Decisions about school closures and childcare support during the teacher and principals strike will be up to each individual board.
The 50,000-strong principal and teachers union NZEI Te Riu Roa has voted to extend a planned three-hour strike on August 15 to a full day.
NZEI lead principal negotiator Louise Green said all teachers and principals who were members of the collective agreement would be on strike that day.
Some schools would have to close for the day, but that decision was up to each individual board of trustees, she said.
"Different schools will be doing things, but it will be the individual boards that will make those decisions."
Any support for parents who could not get time off work or alternate care provided was also up to each board, she said.
"Many boards have already given warning to families about a potential strike, last term."
Green said extending the strike to a full day sent a stronger message to the Government that there needed to be better investment in education.
"Teachers and principals need to have time to teach, time to lead, and be valued for the professionals that we are. And all children need to get the support they need to thrive at school.
"We had a clear message from members at the paid union meetings and from feedback and surveys.
"It is 24 years since educators have gone on strike and this is not an action we are taking lightly."
A group of parents outside Freemans Bay School in Auckland this morning said they supported the strike action.
Emily Ansell said there was not enough support for teachers.

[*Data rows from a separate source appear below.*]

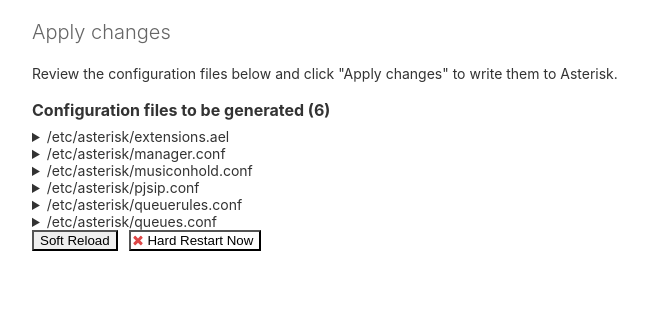
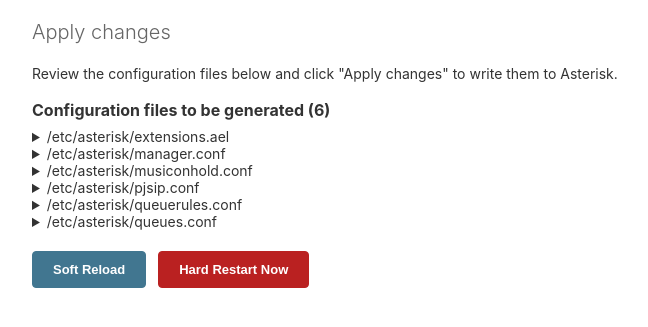
Before and after one commit to radetsky/PearlPBX2, a Django app: page /admin/apply in a window 1280 px wide. Shown: the part 49-376 px from the top of the page, without its empty margins (8-656 px from the left). Run offline with Django 4.2, Linux system fonts and the light colour scheme; the visitor is signed in with stand-in values (Sample User, id 1); data that the repository does not hold is empty; parts of the project's set-up code (start-up, migrations or seed data) failed here and were passed over.

Commit message:
changes the style for the buttons

```diff
--- a/templates/admin/apply.html
+++ b/templates/admin/apply.html
@@ -29,13 +29,14 @@
     </details>
   {% endfor %}
 
-  <form method="post">
+  <form method="post" style="margin-top: 1.5em;">
     {% csrf_token %}
     <input type="hidden" name="commit_changes" value="true">
-    <button type="submit" name="reload_type" value="soft" class="default"
+    <button type="submit" name="reload_type" value="soft"
+            style="padding: 10px 20px; font-size: 13px; font-weight: bold; border-radius: 4px; border: 1px solid #417690; background: #417690; color: #fff; cursor: pointer; margin-right: 8px;"
             title="Reload modules without restarting Asterisk (no dropped calls)">Soft Reload</button>
-    &nbsp;
-    <button type="submit" name="reload_type" value="hard" class="deletelink"
+    <button type="submit" name="reload_type" value="hard"
+            style="padding: 10px 20px; font-size: 13px; font-weight: bold; border-radius: 4px; border: 1px solid #ba2121; background: #ba2121; color: #fff; cursor: pointer;"
             title="Full restart — drops all active calls">Hard Restart Now</button>
   </form>
 </div>
```
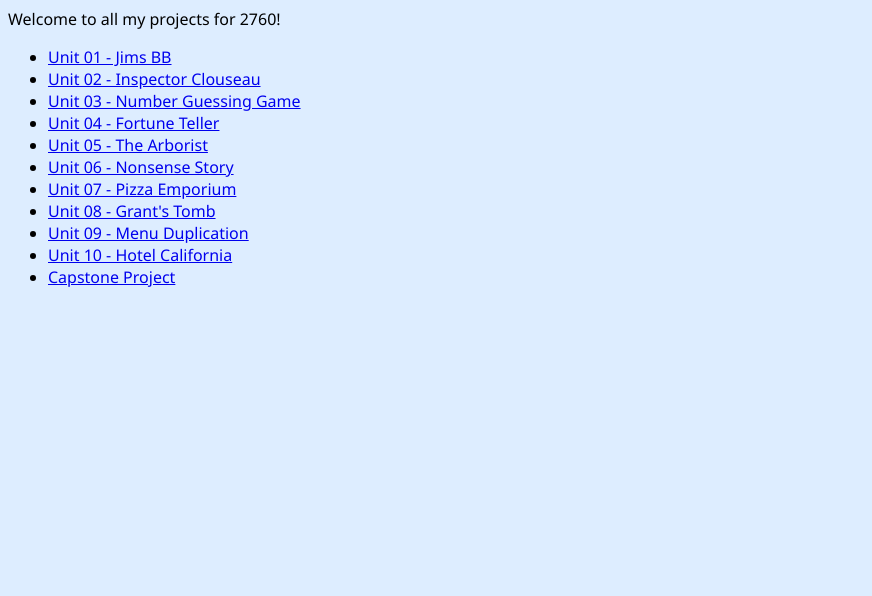
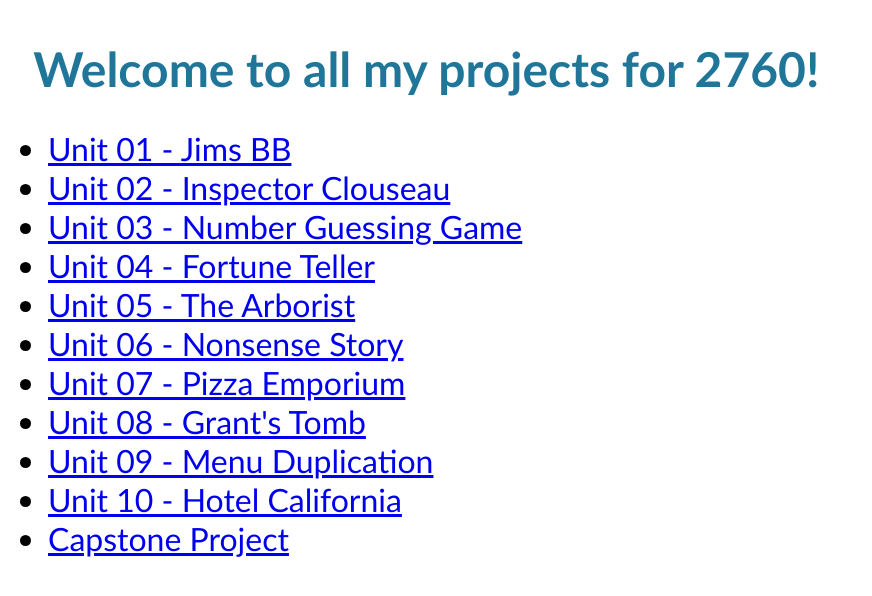
Before and after one commit to kclockwood32/DGM2760-StudentAssignments, a plain HTML site: page index.html in a window 1280 px wide. Shown: the whole page, without its empty margins (0-872 px from the left). Drawn offline with Linux system fonts and the light colour scheme; files that its build step writes are made by us from their sources.

Commit message:
Styled main page

```diff
--- /dev/null
+++ b/css/styles.css
@@ -0,0 +1,12 @@
+h1 {
+    color: rgb(31, 118, 153);
+    padding: .5rem 0 0 2%;
+    font-size: 3rem;
+    padding-right: 48px;
+    font-family: 'Trebuchet MS', 'Lucida Sans Unicode', 'Lucida Grande', 'Lucida Sans', Arial, sans-serif;
+}
+
+li {
+    font-size: xx-large;
+    font-family: 'Trebuchet MS', 'Lucida Sans Unicode', 'Lucida Grande', 'Lucida Sans', Arial, sans-serif;
+}
--- a/index.html
+++ b/index.html
@@ -8,7 +8,7 @@
     <title>DGM2760 Casey Home Directory</title>
 </head>
 <body>
-    Welcome to all my projects for 2760!
+    <h1>Welcome to all my projects for 2760!</h1>
     <ul>
         <li>
             <a href="/Unit01/index.html">Unit 01 - Jims BB</a>
```
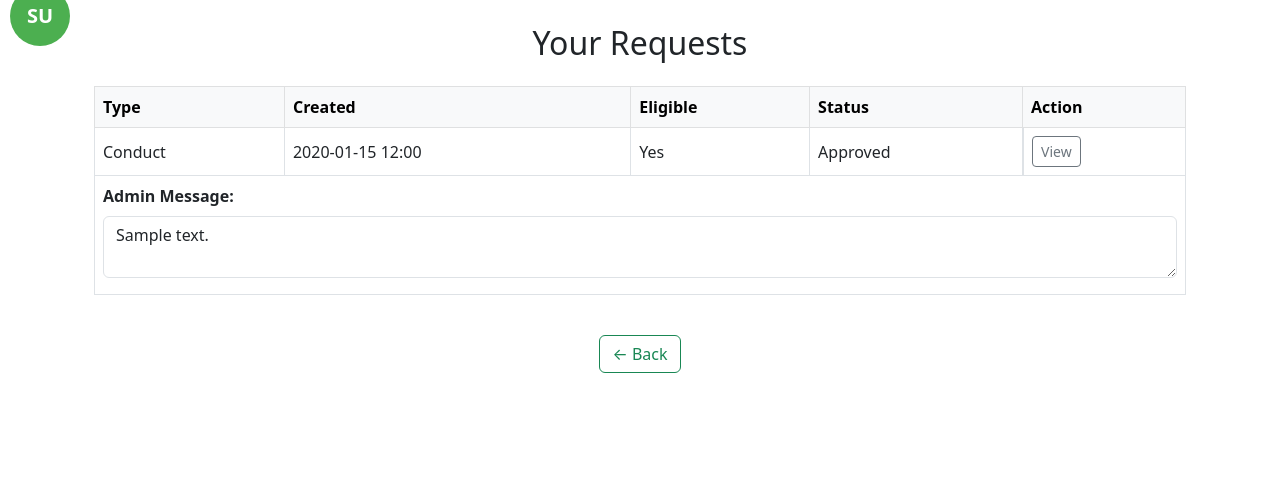
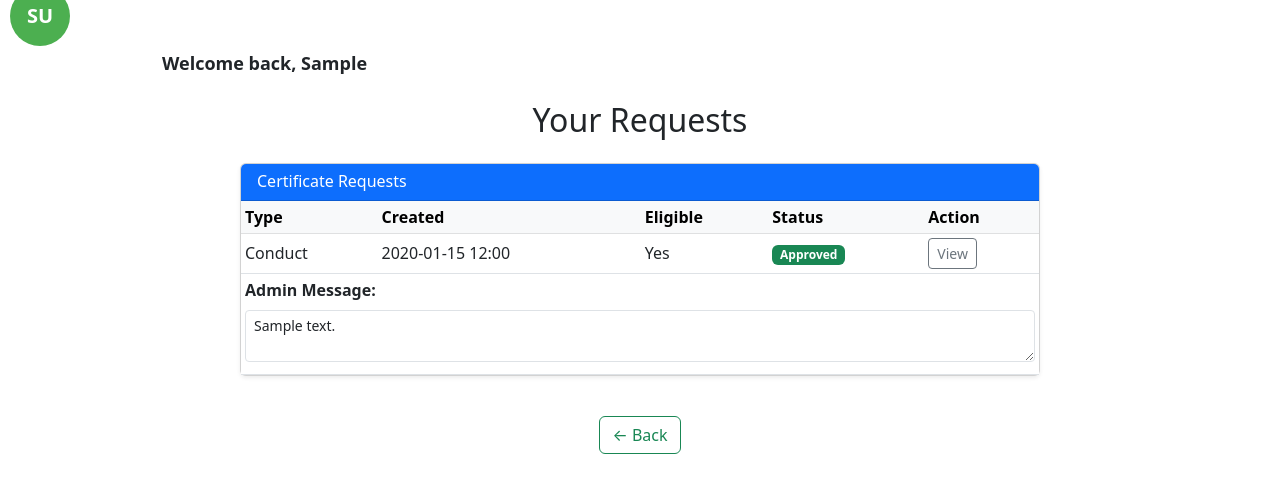
Before and after one commit to HOMSINdayizeye/Umudugudu_certificate-Provision, a Django app: page /certificates/dashboard/ in a window 1280 px wide. Shown: the part 64-557 px from the top of the page. Run offline with Django 4.2, Linux system fonts and the light colour scheme; a user stored in the database is signed in; tables that the repository leaves empty hold one stand-in row (values such as "Sample post").

Commit message:
added welcomeback message

```diff
--- a/certificates/templates/certificates/dashboard.html
+++ b/certificates/templates/certificates/dashboard.html
@@ -2,6 +2,10 @@
 {% block content %}
 <div id="userCircle" class="circle"></div>
 <div id="hoverName" class="hover-box"></div>
+<div id="welcomeMessage" style="margin-left:80px; margin-top:50px; font-size:18px; font-weight:bold;">
+  Welcome back, {{ request.user.first_name }}
+</div>
+
 
 <style>
   .circle {
@@ -17,7 +21,7 @@
     font-weight: bold;
     position: absolute;
     top: 50px;
-    left: 10px;   /* 👈 moved to left side */
+    left: 10px;   /*  moved to left side */
     transform: rotate(0deg);
   }
 
@@ -55,13 +59,21 @@
   // Show full name in hover box
   document.getElementById("hoverName").textContent =
     `${user.firstname} ${user.lastname}`;
+    document.getElementById("welcomeMessage").textContent =
+  `Welcome back, ${user.firstname}`;
+
 </script>
 
 <div class="container mt-4">
   <h2 class="mb-4 text-center">Your Requests</h2>
 
+  <div class="card shadow-sm my-3" style="max-width: 800px; margin: auto;">
+  <div class="card-header bg-primary text-white">
+    <h6 class="mb-0">Certificate Requests</h6>
+  </div>
+  <div class="card-body p-0">
     <div class="table-responsive">
-    <table class="table table-bordered table-hover align-middle">
+      <table class="table table-sm table-hover align-middle mb-0">
         <thead class="table-light">
           <tr>
             <th>Type</th>
@@ -77,7 +89,14 @@
               <td>{{ r.get_cert_type_display }}</td>
               <td>{{ r.created_at|date:"Y-m-d H:i" }}</td>
               <td>{% if r.eligible %}Yes{% else %}No{% endif %}</td>
-            <td>{{ r.get_status_display }}</td>
+              <td>
+                <span class="badge
+                  {% if r.get_status_display == 'Approved' %} bg-success
+                  {% elif r.get_status_display == 'Denied' %} bg-danger
+                  {% else %} bg-secondary {% endif %}">
+                  {{ r.get_status_display }}
+                </span>
+              </td>
               <td class="d-flex flex-wrap gap-1">
                 <a href="{% url 'request_detail' r.pk %}" class="btn btn-sm btn-outline-secondary">View</a>
                 {% if is_admin %}
@@ -91,14 +110,14 @@
                 <td colspan="5">
                   <div class="mb-2">
                     <label for="admin_message_{{ r.pk }}" class="form-label"><strong>Admin Message:</strong></label>
-                  <textarea id="admin_message_{{ r.pk }}" class="form-control" rows="2" readonly>{{ r.admin_message }}</textarea>
+                    <textarea id="admin_message_{{ r.pk }}" class="form-control form-control-sm" rows="2" readonly>{{ r.admin_message }}</textarea>
                   </div>
                 </td>
               </tr>
             {% endif %}
           {% empty %}
             <tr>
-            <td colspan="5" class="text-center">
+              <td colspan="5" class="text-center p-3">
                 No requests yet. <a href="{% url 'choose_certificate' %}">Create one</a>.
               </td>
             </tr>
@@ -106,6 +125,9 @@
         </tbody>
       </table>
     </div>
+  </div>
+</div>
+
 
   {% if not request.user.is_superuser %}
     <div class="text-center mb-3">
@@ -119,5 +141,4 @@
     </button>
   </div>
 </div>
-
 {% endblock %}
```
Lines whose indentation alone changed are shown as unchanged.
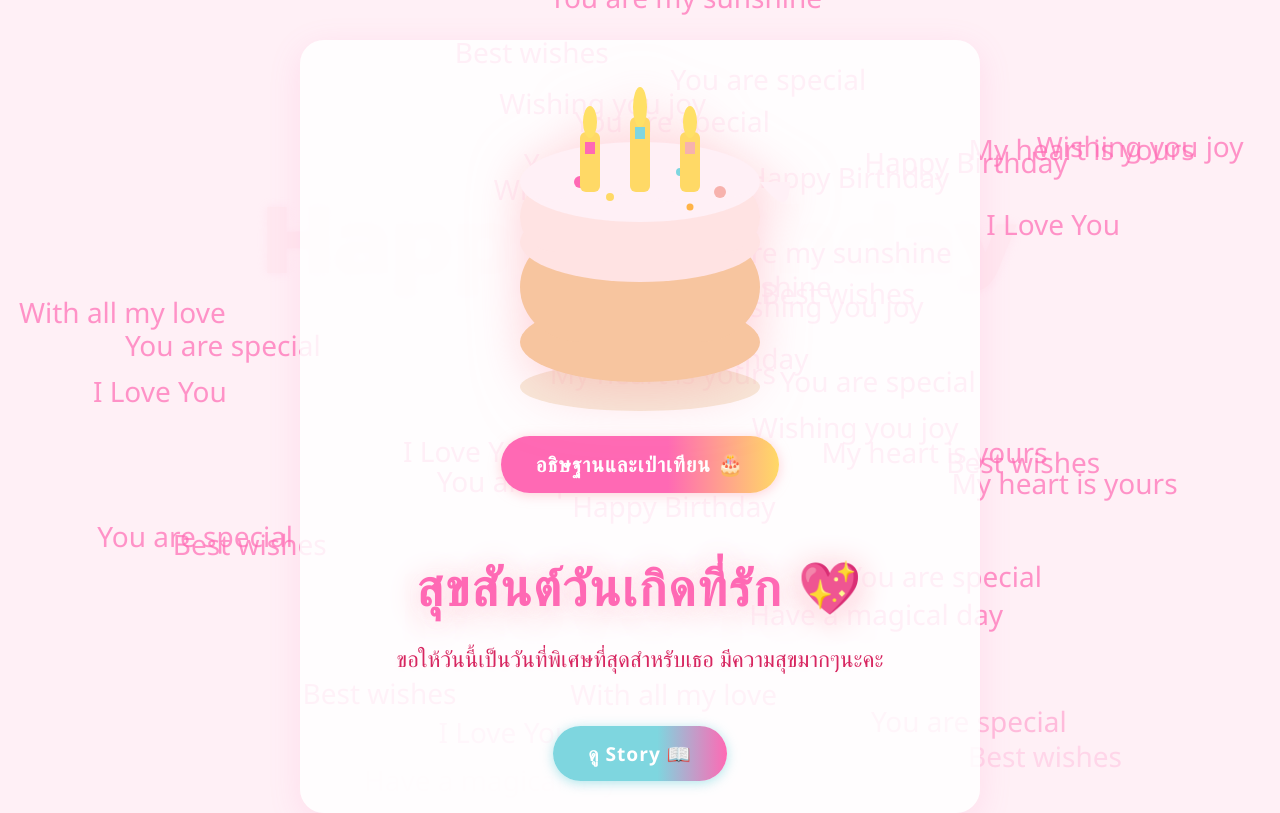
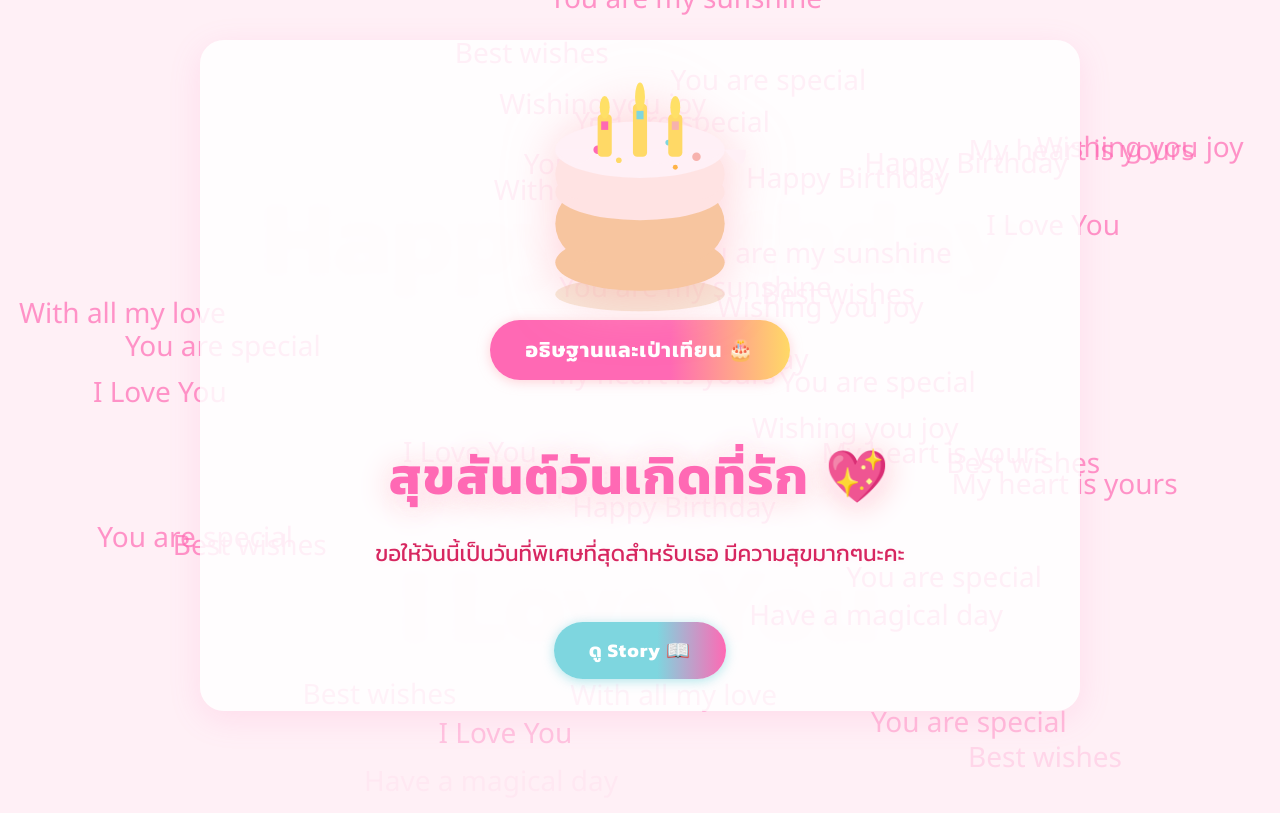
Before and after one commit to Sittinon2501/mylove, an Angular app: page / in a window 1280 px wide. Built offline with nearby package versions, Linux system fonts and the light colour scheme.

Commit message:
Refactor CSS: Update font-family to prioritize 'Kanit' and adjust max-width for better layout consistency

```diff
--- a/src/app/home/home.component.css
+++ b/src/app/home/home.component.css
@@ -1,8 +1,10 @@
+@import url('https://fonts.googleapis.com/css2?family=Dancing+Script:wght@700&family=Kanit:wght@400;700&display=swap');
+
 body, html {
   margin: 0;
   padding: 0;
   height: 100%;
-  font-family: 'Segoe UI', sans-serif;
+  font-family: 'Kanit', 'Segoe UI', sans-serif;
   background: #fff0f6;
   overflow: hidden;
   display: flex;
@@ -60,7 +62,7 @@ body, html {
   left: 0;
   right: 0;
   /* top: unset; */
-  max-width: 600px;
+  max-width: 800px;
   width: 100%;
   background: rgba(255,255,255,0.85);
   border-radius: 24px;
@@ -76,7 +78,7 @@ body, html {
 }
 
 .main-content h1 {
-  font-family: cursive, 'Segoe UI', sans-serif;
+  font-family: 'Dancing Script', cursive, 'Kanit', sans-serif;
   font-size: 3.2rem;
   color: #ff69b4;
   margin-bottom: 1rem;
@@ -92,7 +94,7 @@ body, html {
 }
 
 .main-content p {
-  font-family: 'Segoe UI', sans-serif;
+  font-family: 'Kanit', 'Segoe UI', sans-serif;
   font-size: 1.4rem;
   color: #d72660;
   margin-bottom: 2rem;
@@ -179,7 +181,7 @@ body, html {
   margin: 0 auto 1.5rem auto;
   padding: 0.9rem 2.2rem;
   font-size: 1.3rem;
-  font-family: 'Segoe UI', sans-serif;
+  font-family: 'Kanit', 'Segoe UI', sans-serif;
   color: #fff;
   background: linear-gradient(90deg, #ff69b4 60%, #ffd966 100%);
   border: none;
@@ -200,7 +202,7 @@ body, html {
   margin: 1.2rem auto 0 auto;
   padding: 0.9rem 2.2rem;
   font-size: 1.2rem;
-  font-family: 'Segoe UI', sans-serif;
+  font-family: 'Kanit', 'Segoe UI', sans-serif;
   color: #fff;
   background: linear-gradient(90deg, #7ed6df 60%, #ff69b4 100%);
   border: none;
@@ -254,7 +256,7 @@ body, html {
 }
 
 .wish-popup h2 {
-  font-family: cursive, 'Segoe UI', sans-serif;
+  font-family: 'Dancing Script', cursive, 'Kanit', sans-serif;
   color: #ff69b4;
   font-size: 2.3rem;
   margin-bottom: 1.2rem;
@@ -270,7 +272,7 @@ body, html {
 }
 
 .wish-popup p {
-  font-family: 'Segoe UI', sans-serif;
+  font-family: 'Kanit', 'Segoe UI', sans-serif;
   color: #d72660;
   font-size: 1.25rem;
   margin-bottom: 2.2rem;
@@ -282,7 +284,7 @@ body, html {
 .close-btn {
   padding: 0.8rem 2.2rem;
   font-size: 1.15rem;
-  font-family: 'Segoe UI', sans-serif;
+  font-family: 'Kanit', 'Segoe UI', sans-serif;
   color: #fff;
   background: linear-gradient(90deg, #ff69b4 60%, #ffd966 100%);
   border: none;
--- a/src/app/home/home.component.html
+++ b/src/app/home/home.component.html
@@ -5,8 +5,8 @@
 <canvas id="letterRain"></canvas>
 <div class="main-content">
   <!-- Animated Birthday Cake SVG -->
-  <div class="cake-container">
-    <svg class="birthday-cake-animated" viewBox="0 0 440 340" width="440" height="340">
+  <div class="cake-container" style="margin-bottom: 0.5rem;">
+    <svg class="birthday-cake-animated" viewBox="0 0 440 340" width="340" height="240" style="max-width:340px;max-height:240px;">
       <!-- Cake shadow -->
       <ellipse cx="220" cy="315" rx="120" ry="24" fill="#e0a96d" opacity="0.25"/>
       <!-- Cake base (bottom layer) -->
```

"We have been trying to get a teacher aid for my son. I appreciate teachers have so many children in their classes, they can't give individual help to one child if they have special needs."
Ansell said she would work from home that day to look after her son.
Glen Barnes said he and his wife were self-employed, so could look after their children at home during the strike.
"Teachers don't get paid a massive amount, and living in central Auckland is super expensive."
Kristina Kulma said teachers and principals needed better wages to make the profession more attractive.
"They need to be able to attract a better calibre of students to training college, and give the profession more status."
Lead NZEI teacher negotiator Liam Rutherford said public opinion polling showed strong support for more taxpayer dollars being spent on education, including a significant pay increase for educators.
"The National Party's u-turn on teacher pay and new desire for smaller class sizes means there is now no political opposition to addressing the crisis in education."
The decision for the full-day strike comes after NZEI and the Ministry of Education agreed yesterday to enter mediation over collective agreement negotiations.
The Ministry of Education had offered to increase pay, in the majority of cases, by between 2.2 and 2.6 per cent a year for three years.
The offer was a far cry from the 16 per cent increase teachers felt was needed to retain and recruit staff.
Ministry of Education Deputy Secretary of Early Learning and Student Achievement Ellen MacGregor-Reid said both parties wished to explore every possible avenue to reach an agreement.
"We value the work principals and teachers do and progressing these negotiations is a priority."
NZEI president Lynda Stuart said the union agreed to enter mediation "in an effort to explore all avenues".
"Negotiations are ongoing, and we are entering into the mediation in good faith," she said.
"Any outcome of the mediation will be taken back to NZEI members for their consideration."